Glossary

Marking to market

This is the process of updating a portfolio to reflect the latest available prices.

Updated September 2019

"Marking to market" simply means updating the value of an asset or a portfolio of assets to reflect the latest available prices. This is easy to do when prices are readily available and assets are highly liquid (easy to buy and sell) and fungible (one is substitutable for another). For example, the value of a portfolio of FTSE 100 shares will be reliably up to date at virtually any point you look at it.

Subscribe to MoneyWeek

Become a smarter, better informed investor with MoneyWeek.

It's harder when transactions are less frequent, and the asset involved is idiosyncractic for example, you probably have a rough idea of what your house is worth, but you won't know for sure until you actually come to sell it, and there may be several years between official valuations from estate agents or surveyors. The same goes for a private business, for example.

One problem in the 2008 crisis came when the market for subprime mortgage securities collapsed and banks had to mark their holdings to market.
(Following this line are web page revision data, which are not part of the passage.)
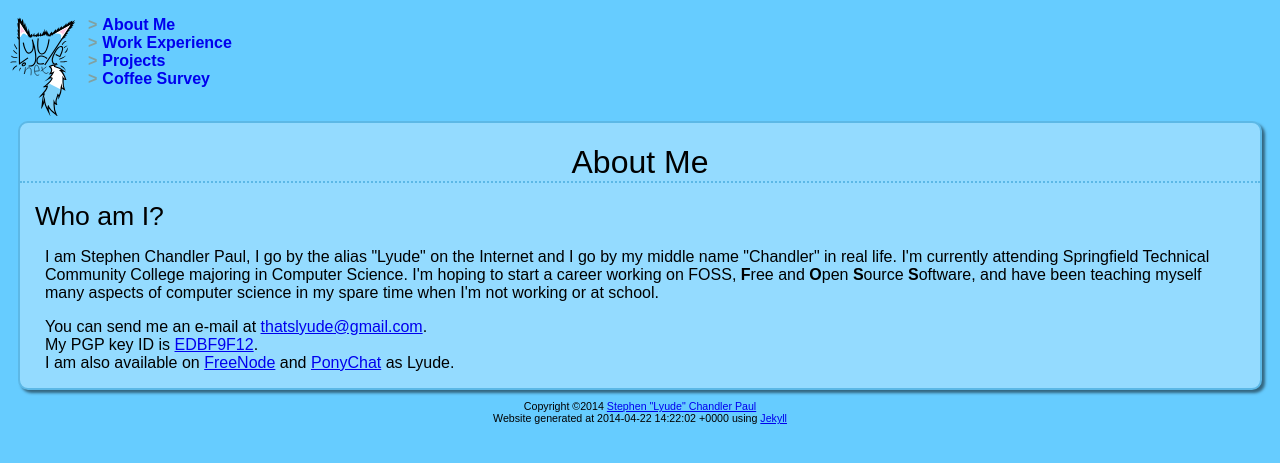
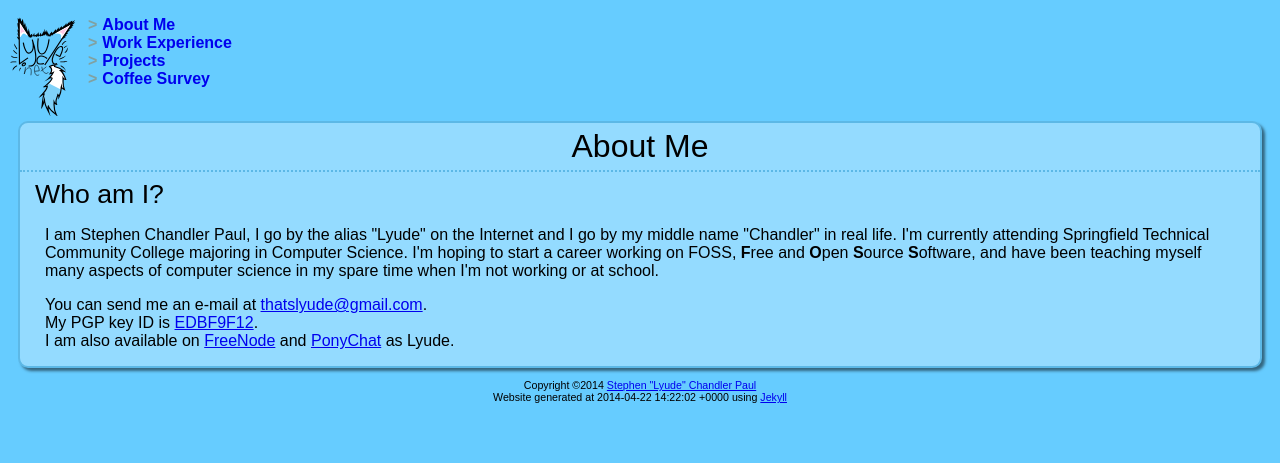
Before and after one commit to Lyude/personal_website, a Jekyll site: the page built from about.html, in a window 1280 px wide. Shown: the top 463 px of the page. Built offline with Jekyll 4.4.1, drawn with Linux system fonts in a browser that asks for light colours.

Commit message:
Use divs for containing box's title areas
This allows us to use more then just plain <h1> in the title area
without worrying about breaking the margins and bottom border.

```diff
--- a/about.html
+++ b/about.html
@@ -2,7 +2,7 @@
 title: About
 layout: default
 ---
-<h1>About Me</h1>
+<div class="box_title_area"><h1>About Me</h1></div>
 
 <h2>Who am I?</h2>
 <p>
--- a/coffee_survey.html
+++ b/coffee_survey.html
@@ -2,7 +2,7 @@
 title: Coffee Survey
 layout: default
 ---
-<h1>Coffee Survey</h1>
+<div class="box_title_area"><h1>Coffee Survey</h1></div>
 
 <h2>What is this?</h2>
 <p>
--- a/projects.html
+++ b/projects.html
@@ -2,7 +2,7 @@
 title: Projects
 layout: default
 ---
-<h1>Projects</h1>
+<div class="box_title_area"><h1>Projects</h1></div>
 <dl>
 	<dt><a href="https://github.com/Lyude1337/SquirrelChat">SquirrelChat</a></dt>
 	<dd>An work in progress IRC client that is mostly discontinued at this point unless I have the time to work on a project for fun again. Written in C using the GTK+3 toolkit. Needs an overhaul of some of the code (specifically the networking code) to make better use of glib and GIO, along with implementing some necessities like a send buffer. This project mostly served however, as a way to teach myself how managing a large project would work, along with teaching myself how to program fluently in C and the GTK+ toolkit.</dd>
--- a/style.css
+++ b/style.css
@@ -46,6 +46,24 @@ div#footer {
 	font-size: 8pt;
 }
 
+div.box_title_area {
+	margin-left: -25px;
+	margin-right: -25px;
+	margin-bottom: -10px;
+
+	text-align: center;
+
+	border-bottom: 2px;
+	border-bottom-style: dotted;
+	border-color: #5CB8E6;
+}
+div.box_title_area>* {
+	margin-left: 25px;
+	margin-right: 25px;
+	margin-bottom: 5px;
+	margin-top: 5px;
+}
+
 img.logo {
 	float: left;
 	padding-right: 10px;
@@ -59,15 +77,6 @@ body {
 
 h1,h2,h3 {
 	font-weight: lighter;
-}
-
-h1 {
-	margin-left: -25px;
-	margin-right: -25px;
-	text-align: center;
-	border-bottom: 2px;
-	border-bottom-style: dotted;
-	border-color: #5CB8E6;
 }
 
 h2 {
--- a/thinkpad_helix.html
+++ b/thinkpad_helix.html
@@ -2,7 +2,7 @@
 title: Projects - Linux support for the ThinkPad Helix
 layout: default
 ---
-<h1>Linux support for the Lenovo ThinkPad Helix</h1>
+<div class="box_title_area"><h1>Linux support for the Lenovo ThinkPad Helix</h1></div>
 
 <p>
 	One of my side projects right now is working on adding support for the various features of the ThinkPad Helix to Linux based operating systems. As of right now, all of the laptop's basic features work (although a few require patches or other workarounds). Many of the features on it that don't work are extra bells and whistles that, although are pretty awesome, aren't necessarily required for the laptop to work.
--- a/work.html
+++ b/work.html
@@ -2,7 +2,7 @@
 title: Work Experience
 layout: default
 ---
-<h1>Notable work and experience</h1>
+<div class="box_title_area"><h1>Notable work and experience</h1></div>
 
 <h2>Programming Languages</h2>
 <h3>Fluent:</h3>
```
As a result, banks' liabilities outweighed their assets, blowing a massive hole in their balance sheets and rendering them effectively bankrupt.

Advertisement
Advertisement - Article continues below

As Robin Wigglesworth points out in the Financial Times this week, in today's financial markets, one key attraction of private equity and other unlisted assets in general for institutional investors, is the greater flexibility enjoyed in terms of "marking to market". While the value of a portfolio of publicly-listed stocks is transparent and hard to fudge, "private capital funds enjoy more leeway on how to value their assets, making returns seem much smoother."

This in turn can boost their appeal to investors (who still tend to equate price volatility ups and downs with risk), by making their "risk-adjusted" returns look healthier. Yet when investors are forced to face reality (Neil Woodford's various dud bets on unlisted companies are a good example of this), they may, as Wigglesworth puts it, "come to rue their addiction to the phoney smoothness of private capital returns".

Advertisement

Most Popular

Visit/economy/600632/money-minute-friday-17-january-uk-weakness-likely-to-continue
Economy

Money Minute Friday 17 January: UK weakness likely to continue

Today's Money Minute previews UK retail sales figures the UK, inflation data from Europe and industrial production from the US.
17 Jan 2020
Visit/investments/property/house-prices/600638/uk-house-prices-may-be-heading-for-a-boris-bounce
House prices

UK house prices may be heading for a Boris bounce

The latest survey of estate agents and surveyors from the Royal Institution of Chartered Surveyors is "unambiguously positive" – suggesting house pric…
16 Jan 2020
Visit/520525/currency-corner-how-high-can-the-pound-go-against-the-euro-in-2020
Currencies

Currency Corner: how high can the pound go against the euro in 2020?

In the month in which we should finally leave the European Union, Dominic Frisby takes a look at the pound vs the euro and asks just how high sterling…
13 Jan 2020
Visit/investments/stocks-and-shares/share-tips/600636/class-acts-going-cheap-buy-into-europes-best
Share tips

Class acts going cheap: buy into Europe’s best bargains

Value investing appears to be making a comeback, while shares on this side of the Atlantic are more appealing on metrics such as price/earnings ratios…
16 Jan 2020